::: Material shown

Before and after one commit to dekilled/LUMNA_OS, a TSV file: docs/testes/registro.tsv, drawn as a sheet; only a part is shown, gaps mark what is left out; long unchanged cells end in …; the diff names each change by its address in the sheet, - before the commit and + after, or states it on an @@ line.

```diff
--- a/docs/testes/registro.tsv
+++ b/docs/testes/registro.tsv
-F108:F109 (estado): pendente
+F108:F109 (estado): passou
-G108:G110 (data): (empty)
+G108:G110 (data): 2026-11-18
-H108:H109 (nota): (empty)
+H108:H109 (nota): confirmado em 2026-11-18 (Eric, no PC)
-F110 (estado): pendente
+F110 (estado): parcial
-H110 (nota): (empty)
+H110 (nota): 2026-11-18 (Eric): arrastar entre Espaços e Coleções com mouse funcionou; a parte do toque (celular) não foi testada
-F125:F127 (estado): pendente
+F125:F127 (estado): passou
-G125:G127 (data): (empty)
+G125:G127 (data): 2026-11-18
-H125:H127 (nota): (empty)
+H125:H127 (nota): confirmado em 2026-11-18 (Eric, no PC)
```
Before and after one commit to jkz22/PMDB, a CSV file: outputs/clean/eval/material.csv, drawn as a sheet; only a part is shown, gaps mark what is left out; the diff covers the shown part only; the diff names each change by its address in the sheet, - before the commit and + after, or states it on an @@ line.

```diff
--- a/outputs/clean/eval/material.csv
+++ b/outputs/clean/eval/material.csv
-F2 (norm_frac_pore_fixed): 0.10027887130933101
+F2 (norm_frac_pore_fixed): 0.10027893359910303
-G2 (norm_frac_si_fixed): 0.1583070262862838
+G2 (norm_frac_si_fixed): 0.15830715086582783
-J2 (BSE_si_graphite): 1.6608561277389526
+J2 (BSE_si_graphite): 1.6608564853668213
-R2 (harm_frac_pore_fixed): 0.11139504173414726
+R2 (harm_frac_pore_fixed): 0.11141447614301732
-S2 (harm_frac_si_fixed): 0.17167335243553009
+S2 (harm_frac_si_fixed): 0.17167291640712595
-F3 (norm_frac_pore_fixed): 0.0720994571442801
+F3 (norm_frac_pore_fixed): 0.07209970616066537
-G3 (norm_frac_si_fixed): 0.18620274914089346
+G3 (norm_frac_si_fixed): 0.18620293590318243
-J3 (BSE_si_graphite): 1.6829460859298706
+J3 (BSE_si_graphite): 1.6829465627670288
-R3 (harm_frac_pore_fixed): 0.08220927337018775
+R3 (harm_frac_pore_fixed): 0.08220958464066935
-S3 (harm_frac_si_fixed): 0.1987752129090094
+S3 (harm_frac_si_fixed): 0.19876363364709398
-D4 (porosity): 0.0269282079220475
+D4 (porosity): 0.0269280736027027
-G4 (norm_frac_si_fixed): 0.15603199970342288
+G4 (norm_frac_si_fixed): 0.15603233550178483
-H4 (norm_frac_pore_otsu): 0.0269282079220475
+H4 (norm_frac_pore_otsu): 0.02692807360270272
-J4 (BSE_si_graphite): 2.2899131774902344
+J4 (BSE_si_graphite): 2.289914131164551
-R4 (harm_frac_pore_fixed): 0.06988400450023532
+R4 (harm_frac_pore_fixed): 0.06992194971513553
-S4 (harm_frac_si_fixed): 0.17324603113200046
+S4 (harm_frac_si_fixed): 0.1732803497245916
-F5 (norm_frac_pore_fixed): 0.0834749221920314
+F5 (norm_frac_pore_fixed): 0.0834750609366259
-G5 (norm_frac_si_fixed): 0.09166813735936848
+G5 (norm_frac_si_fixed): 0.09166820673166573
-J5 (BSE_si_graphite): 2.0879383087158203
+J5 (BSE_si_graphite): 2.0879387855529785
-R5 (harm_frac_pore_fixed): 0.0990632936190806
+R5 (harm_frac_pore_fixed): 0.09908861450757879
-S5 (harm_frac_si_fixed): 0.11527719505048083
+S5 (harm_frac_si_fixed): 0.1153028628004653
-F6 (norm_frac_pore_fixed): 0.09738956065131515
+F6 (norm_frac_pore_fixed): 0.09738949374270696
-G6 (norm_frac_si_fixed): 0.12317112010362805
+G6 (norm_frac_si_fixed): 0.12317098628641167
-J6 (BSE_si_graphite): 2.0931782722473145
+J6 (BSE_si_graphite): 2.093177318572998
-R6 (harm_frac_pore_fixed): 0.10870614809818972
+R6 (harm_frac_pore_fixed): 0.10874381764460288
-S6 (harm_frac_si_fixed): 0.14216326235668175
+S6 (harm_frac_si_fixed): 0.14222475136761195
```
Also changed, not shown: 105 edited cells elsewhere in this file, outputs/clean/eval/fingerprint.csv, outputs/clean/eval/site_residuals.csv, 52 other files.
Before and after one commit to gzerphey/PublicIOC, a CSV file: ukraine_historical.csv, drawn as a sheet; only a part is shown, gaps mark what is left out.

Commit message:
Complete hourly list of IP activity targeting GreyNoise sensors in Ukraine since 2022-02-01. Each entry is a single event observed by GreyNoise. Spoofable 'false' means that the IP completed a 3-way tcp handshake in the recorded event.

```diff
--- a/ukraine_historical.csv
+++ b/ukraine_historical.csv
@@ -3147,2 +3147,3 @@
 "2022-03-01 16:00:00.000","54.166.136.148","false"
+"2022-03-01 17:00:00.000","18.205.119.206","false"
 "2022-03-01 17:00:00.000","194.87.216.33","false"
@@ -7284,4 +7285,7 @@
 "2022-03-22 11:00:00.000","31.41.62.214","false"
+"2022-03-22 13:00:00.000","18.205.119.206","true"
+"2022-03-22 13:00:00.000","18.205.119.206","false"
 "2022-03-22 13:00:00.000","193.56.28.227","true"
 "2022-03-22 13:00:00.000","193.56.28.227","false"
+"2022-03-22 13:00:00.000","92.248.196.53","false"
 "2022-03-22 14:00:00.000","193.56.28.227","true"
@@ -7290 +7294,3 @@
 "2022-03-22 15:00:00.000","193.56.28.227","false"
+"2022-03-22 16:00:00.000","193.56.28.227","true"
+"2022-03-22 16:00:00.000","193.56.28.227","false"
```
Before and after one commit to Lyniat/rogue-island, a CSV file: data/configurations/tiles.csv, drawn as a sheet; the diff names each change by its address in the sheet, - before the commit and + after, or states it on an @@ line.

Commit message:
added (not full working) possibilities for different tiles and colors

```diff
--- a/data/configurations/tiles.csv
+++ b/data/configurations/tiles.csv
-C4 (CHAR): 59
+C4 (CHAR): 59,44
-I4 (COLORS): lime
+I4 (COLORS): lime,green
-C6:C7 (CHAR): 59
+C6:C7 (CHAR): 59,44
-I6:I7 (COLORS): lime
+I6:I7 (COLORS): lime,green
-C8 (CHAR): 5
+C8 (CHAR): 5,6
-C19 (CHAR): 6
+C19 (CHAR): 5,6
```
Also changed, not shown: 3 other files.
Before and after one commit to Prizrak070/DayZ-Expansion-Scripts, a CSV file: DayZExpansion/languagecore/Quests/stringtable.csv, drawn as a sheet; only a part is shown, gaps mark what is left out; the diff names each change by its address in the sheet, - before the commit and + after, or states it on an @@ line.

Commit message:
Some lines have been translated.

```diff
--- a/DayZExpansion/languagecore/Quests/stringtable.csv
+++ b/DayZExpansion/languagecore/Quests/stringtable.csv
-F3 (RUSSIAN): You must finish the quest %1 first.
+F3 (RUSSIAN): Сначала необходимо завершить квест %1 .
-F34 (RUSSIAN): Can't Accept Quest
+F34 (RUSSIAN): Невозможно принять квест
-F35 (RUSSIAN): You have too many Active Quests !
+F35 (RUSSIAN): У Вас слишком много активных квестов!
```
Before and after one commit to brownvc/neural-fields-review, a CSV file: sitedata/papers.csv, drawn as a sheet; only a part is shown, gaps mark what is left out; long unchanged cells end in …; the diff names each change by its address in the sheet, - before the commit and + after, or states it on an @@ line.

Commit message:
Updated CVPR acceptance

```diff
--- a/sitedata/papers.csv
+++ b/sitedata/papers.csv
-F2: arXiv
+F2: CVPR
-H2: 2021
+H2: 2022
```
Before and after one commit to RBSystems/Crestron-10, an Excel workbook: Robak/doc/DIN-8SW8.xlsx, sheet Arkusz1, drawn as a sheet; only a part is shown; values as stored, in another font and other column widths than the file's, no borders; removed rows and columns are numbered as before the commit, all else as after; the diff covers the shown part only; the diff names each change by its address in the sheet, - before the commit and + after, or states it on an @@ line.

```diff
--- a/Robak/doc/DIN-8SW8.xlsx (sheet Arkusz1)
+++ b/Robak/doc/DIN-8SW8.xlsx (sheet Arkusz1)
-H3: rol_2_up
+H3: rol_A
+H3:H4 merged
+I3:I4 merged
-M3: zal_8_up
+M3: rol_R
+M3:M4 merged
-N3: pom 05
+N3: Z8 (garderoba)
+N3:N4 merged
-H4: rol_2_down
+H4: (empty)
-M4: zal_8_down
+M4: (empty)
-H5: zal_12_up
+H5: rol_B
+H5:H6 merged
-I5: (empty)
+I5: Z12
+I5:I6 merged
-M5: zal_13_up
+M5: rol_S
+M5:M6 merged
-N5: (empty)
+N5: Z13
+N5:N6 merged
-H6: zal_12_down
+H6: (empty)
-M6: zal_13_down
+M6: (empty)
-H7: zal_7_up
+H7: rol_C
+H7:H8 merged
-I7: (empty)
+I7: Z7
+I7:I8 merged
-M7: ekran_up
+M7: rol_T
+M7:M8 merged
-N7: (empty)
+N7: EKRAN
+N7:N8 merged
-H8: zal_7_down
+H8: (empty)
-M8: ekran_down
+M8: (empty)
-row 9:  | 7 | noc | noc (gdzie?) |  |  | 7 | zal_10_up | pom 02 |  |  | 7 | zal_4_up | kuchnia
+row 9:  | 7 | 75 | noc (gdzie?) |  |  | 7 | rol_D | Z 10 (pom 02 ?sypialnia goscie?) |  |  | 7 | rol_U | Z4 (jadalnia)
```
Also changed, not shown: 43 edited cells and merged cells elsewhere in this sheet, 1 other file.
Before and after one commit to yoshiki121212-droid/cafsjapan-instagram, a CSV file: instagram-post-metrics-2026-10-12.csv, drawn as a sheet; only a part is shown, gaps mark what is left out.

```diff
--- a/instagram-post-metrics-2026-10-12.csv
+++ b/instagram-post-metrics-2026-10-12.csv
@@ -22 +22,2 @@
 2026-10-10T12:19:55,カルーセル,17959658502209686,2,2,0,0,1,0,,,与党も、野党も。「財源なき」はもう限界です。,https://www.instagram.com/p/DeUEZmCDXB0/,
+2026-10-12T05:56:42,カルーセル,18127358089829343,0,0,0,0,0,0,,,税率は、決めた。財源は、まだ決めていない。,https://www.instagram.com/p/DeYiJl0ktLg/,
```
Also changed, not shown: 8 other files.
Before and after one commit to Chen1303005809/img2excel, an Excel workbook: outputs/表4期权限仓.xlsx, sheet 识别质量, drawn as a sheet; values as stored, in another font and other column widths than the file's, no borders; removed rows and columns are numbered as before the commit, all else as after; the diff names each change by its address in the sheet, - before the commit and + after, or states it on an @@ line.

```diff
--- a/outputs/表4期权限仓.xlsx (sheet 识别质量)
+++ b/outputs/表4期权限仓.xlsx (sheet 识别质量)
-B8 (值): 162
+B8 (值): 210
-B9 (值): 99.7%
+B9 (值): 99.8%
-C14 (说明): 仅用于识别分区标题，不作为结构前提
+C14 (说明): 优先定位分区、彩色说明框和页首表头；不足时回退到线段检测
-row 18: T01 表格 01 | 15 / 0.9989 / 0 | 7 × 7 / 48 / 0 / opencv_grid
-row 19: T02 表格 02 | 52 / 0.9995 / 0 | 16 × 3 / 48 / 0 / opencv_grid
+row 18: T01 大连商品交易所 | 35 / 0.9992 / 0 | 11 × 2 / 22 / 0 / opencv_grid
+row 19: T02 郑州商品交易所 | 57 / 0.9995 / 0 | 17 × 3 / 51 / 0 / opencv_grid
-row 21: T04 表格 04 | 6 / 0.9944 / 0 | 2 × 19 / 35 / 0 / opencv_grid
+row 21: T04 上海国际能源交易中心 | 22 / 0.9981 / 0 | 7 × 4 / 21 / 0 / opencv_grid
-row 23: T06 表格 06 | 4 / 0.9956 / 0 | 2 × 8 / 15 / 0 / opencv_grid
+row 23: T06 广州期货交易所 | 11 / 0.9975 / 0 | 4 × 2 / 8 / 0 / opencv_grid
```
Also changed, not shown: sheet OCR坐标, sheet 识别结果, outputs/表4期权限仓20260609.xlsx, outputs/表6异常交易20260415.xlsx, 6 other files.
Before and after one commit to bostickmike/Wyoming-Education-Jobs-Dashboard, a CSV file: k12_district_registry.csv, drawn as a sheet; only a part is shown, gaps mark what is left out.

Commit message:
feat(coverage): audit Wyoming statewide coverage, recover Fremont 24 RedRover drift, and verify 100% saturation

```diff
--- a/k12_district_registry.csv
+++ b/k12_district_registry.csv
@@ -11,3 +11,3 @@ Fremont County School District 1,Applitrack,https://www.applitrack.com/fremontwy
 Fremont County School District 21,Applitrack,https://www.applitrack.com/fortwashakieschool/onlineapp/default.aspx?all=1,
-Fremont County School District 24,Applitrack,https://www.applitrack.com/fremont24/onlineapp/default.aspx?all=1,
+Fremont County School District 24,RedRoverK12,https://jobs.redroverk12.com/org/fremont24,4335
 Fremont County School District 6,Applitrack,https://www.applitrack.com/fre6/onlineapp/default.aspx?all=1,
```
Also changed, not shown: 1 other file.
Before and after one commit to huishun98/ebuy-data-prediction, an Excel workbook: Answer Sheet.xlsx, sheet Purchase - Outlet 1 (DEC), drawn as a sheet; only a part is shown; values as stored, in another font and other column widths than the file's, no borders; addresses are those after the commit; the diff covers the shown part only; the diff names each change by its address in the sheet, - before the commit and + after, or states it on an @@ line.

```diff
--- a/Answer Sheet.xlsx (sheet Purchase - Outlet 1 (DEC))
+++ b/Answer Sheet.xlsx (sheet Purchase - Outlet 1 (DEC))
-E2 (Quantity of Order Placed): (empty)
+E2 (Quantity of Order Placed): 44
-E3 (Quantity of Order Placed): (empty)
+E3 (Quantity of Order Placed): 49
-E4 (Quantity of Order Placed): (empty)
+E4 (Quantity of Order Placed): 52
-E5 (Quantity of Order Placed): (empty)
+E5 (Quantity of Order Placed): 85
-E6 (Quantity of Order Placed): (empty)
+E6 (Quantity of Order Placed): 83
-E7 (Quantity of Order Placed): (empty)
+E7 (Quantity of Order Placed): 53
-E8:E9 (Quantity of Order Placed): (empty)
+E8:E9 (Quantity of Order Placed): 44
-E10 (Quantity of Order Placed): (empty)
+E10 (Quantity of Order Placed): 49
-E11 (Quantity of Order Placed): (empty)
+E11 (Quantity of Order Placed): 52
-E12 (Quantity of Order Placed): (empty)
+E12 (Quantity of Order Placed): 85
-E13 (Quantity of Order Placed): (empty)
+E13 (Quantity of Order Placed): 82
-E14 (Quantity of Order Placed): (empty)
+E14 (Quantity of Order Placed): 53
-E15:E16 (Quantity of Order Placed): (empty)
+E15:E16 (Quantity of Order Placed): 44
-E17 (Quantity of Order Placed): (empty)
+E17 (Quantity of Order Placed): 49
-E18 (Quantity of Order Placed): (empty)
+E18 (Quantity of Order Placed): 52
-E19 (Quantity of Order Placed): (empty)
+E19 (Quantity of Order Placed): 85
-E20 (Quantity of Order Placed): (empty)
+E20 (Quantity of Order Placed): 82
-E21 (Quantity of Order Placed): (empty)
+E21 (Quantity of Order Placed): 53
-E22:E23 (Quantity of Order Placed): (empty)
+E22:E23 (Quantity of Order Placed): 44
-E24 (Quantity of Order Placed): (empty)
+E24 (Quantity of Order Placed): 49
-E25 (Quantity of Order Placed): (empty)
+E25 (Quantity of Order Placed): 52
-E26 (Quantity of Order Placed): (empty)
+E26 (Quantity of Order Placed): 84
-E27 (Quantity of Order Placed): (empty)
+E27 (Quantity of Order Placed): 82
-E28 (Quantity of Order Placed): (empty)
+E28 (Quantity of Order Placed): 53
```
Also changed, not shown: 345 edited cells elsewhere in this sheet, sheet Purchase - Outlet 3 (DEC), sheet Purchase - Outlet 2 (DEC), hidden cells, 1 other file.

::::::

In the records, which lines use the word "have"? Report them.

Some lines have been translated.
-F35 (RUSSIAN): You have too many Active Quests !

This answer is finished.